» **EXERCISE**
Could you return all of the entries word for word, minus any pictures?

» **WORKING DATA**
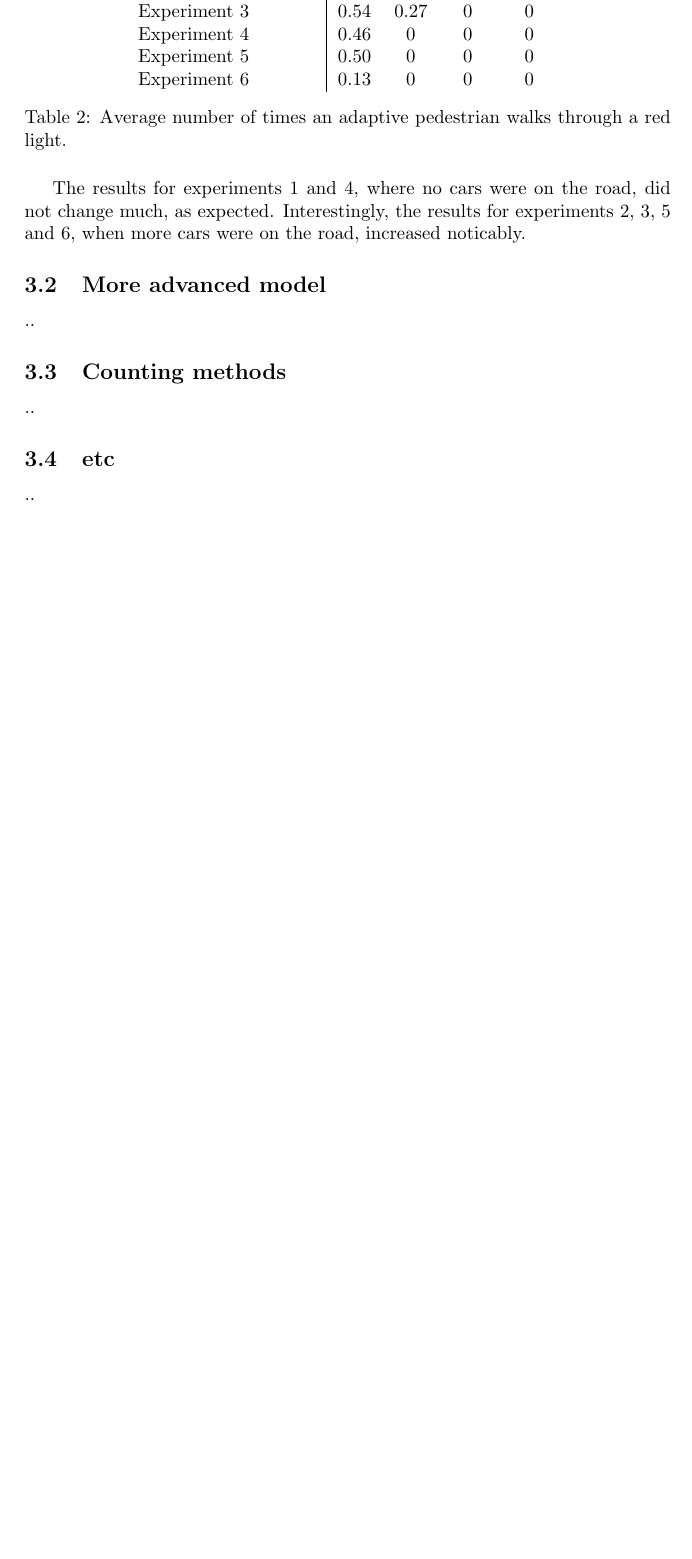
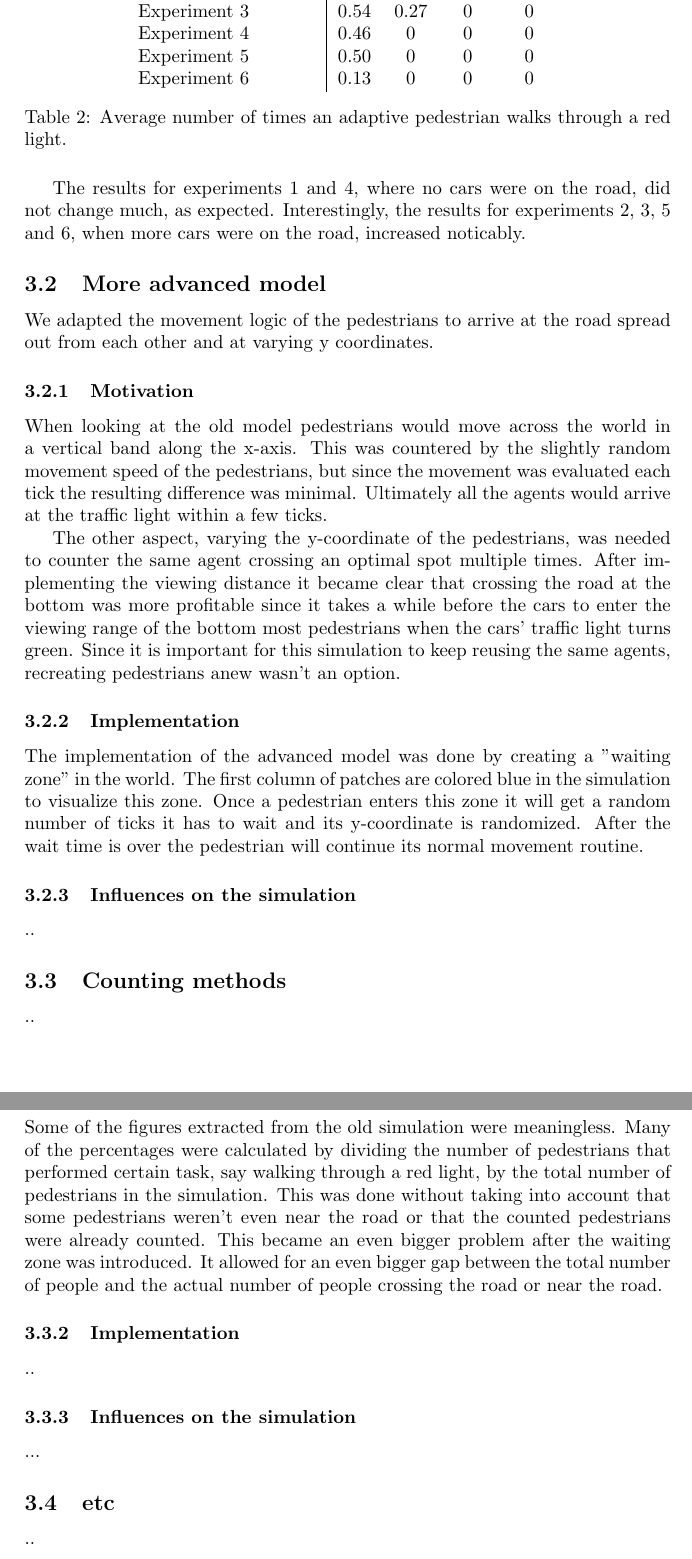
Before and after one commit to rv2673/Traffic-Lights-AI-Experiment, a LaTeX document (Report.tex): part of page 6 of 8 before the commit and two parts of pages 6 and 7 of 9 after it, the two joined at a grey line, cut so that both start at the same text, the shorter picture padded with empty space. Compiled offline with pdfLaTeX.

Commit message:
Added the advanced model segment and a bit of the counting methods.

```diff
--- a/Report.tex
+++ b/Report.tex
@@ -120,10 +119,33 @@ pedestrian walks through a red light.}
 The results for experiments 1 and 4, where no cars were on the road, did not change much, as expected. Interestingly, the results for experiments 2, 3, 5 and 6, when more cars were on the road, increased noticably.
 
 \subsection{More advanced model}
+We adapted the movement logic of the pedestrians to arrive at the road spread out from each other and at varying y coordinates.
+
+\subsubsection{Motivation}
+When looking at the old model pedestrians would move across the world in a vertical band along the x-axis. This was countered by the slightly random movement speed of the pedestrians, but since the movement was evaluated each tick the resulting difference was minimal. Ultimately all the agents would arrive at the traffic light within a few ticks.
+
+The other aspect, varying the y-coordinate of the pedestrians, was needed to counter the same agent crossing an optimal spot multiple times. After implementing the viewing distance it became clear that crossing the road at the bottom was more profitable since it takes a while before the cars to enter the viewing range of the bottom most pedestrians when the cars' traffic light turns green.
+Since it is important for this simulation to keep reusing the same agents, recreating pedestrians anew wasn't an option.
+
+\subsubsection{Implementation}
+The implementation of the advanced model was done by creating a "waiting zone" in the world. The first column of patches are colored blue in the simulation to visualize this zone. Once a pedestrian enters this zone it will get a random number of ticks it has to wait and its y-coordinate is randomized.
+After the wait time is over the pedestrian will continue its normal movement routine.
+
+\subsubsection{Influences on the simulation}
 ..
 
 \subsection{Counting methods}
 ..
+
+\subsubsection{Motivation}
+Some of the figures extracted from the old simulation were meaningless. Many of the percentages were calculated by dividing the number of pedestrians that performed certain task, say walking through a red light, by the total number of pedestrians in the simulation. This was done without taking into account that some pedestrians weren't even near the road or that the counted pedestrians were already counted.
+This became an even bigger problem after the waiting zone was introduced. It allowed for an even bigger gap between the total number of people and the actual number of people crossing the road or near the road.
+
+\subsubsection{Implementation}
+..
+
+\subsubsection{Influences on the simulation}
+...
 
 \subsection{etc}
 ..
```
Also changed, not shown: Report.tex (1 more changed lines).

» **ANSWER SPACE**
Before and after one commit to rv2673/Traffic-Lights-AI-Experiment, a LaTeX document (Report.tex): part of page 6 of 8 before the commit and two parts of pages 6 and 7 of 9 after it, the two joined at a grey line, cut so that both start at the same text, the shorter picture padded with empty space. Compiled offline with pdfLaTeX.

Commit message:
Added the advanced model segment and a bit of the counting methods.

```diff
--- a/Report.tex
+++ b/Report.tex
@@ -120,10 +119,33 @@ pedestrian walks through a red light.}
 The results for experiments 1 and 4, where no cars were on the road, did not change much, as expected. Interestingly, the results for experiments 2, 3, 5 and 6, when more cars were on the road, increased noticably.
 
 \subsection{More advanced model}
+We adapted the movement logic of the pedestrians to arrive at the road spread out from each other and at varying y coordinates.
+
+\subsubsection{Motivation}
+When looking at the old model pedestrians would move across the world in a vertical band along the x-axis. This was countered by the slightly random movement speed of the pedestrians, but since the movement was evaluated each tick the resulting difference was minimal. Ultimately all the agents would arrive at the traffic light within a few ticks.
+
+The other aspect, varying the y-coordinate of the pedestrians, was needed to counter the same agent crossing an optimal spot multiple times. After implementing the viewing distance it became clear that crossing the road at the bottom was more profitable since it takes a while before the cars to enter the viewing range of the bottom most pedestrians when the cars' traffic light turns green.
+Since it is important for this simulation to keep reusing the same agents, recreating pedestrians anew wasn't an option.
+
+\subsubsection{Implementation}
+The implementation of the advanced model was done by creating a "waiting zone" in the world. The first column of patches are colored blue in the simulation to visualize this zone. Once a pedestrian enters this zone it will get a random number of ticks it has to wait and its y-coordinate is randomized.
+After the wait time is over the pedestrian will continue its normal movement routine.
+
+\subsubsection{Influences on the simulation}
 ..
 
 \subsection{Counting methods}
 ..
+
+\subsubsection{Motivation}
+Some of the figures extracted from the old simulation were meaningless. Many of the percentages were calculated by dividing the number of pedestrians that performed certain task, say walking through a red light, by the total number of pedestrians in the simulation. This was done without taking into account that some pedestrians weren't even near the road or that the counted pedestrians were already counted.
+This became an even bigger problem after the waiting zone was introduced. It allowed for an even bigger gap between the total number of people and the actual number of people crossing the road or near the road.
+
+\subsubsection{Implementation}
+..
+
+\subsubsection{Influences on the simulation}
+...
 
 \subsection{etc}
 ..
```
Also changed, not shown: Report.tex (1 more changed lines).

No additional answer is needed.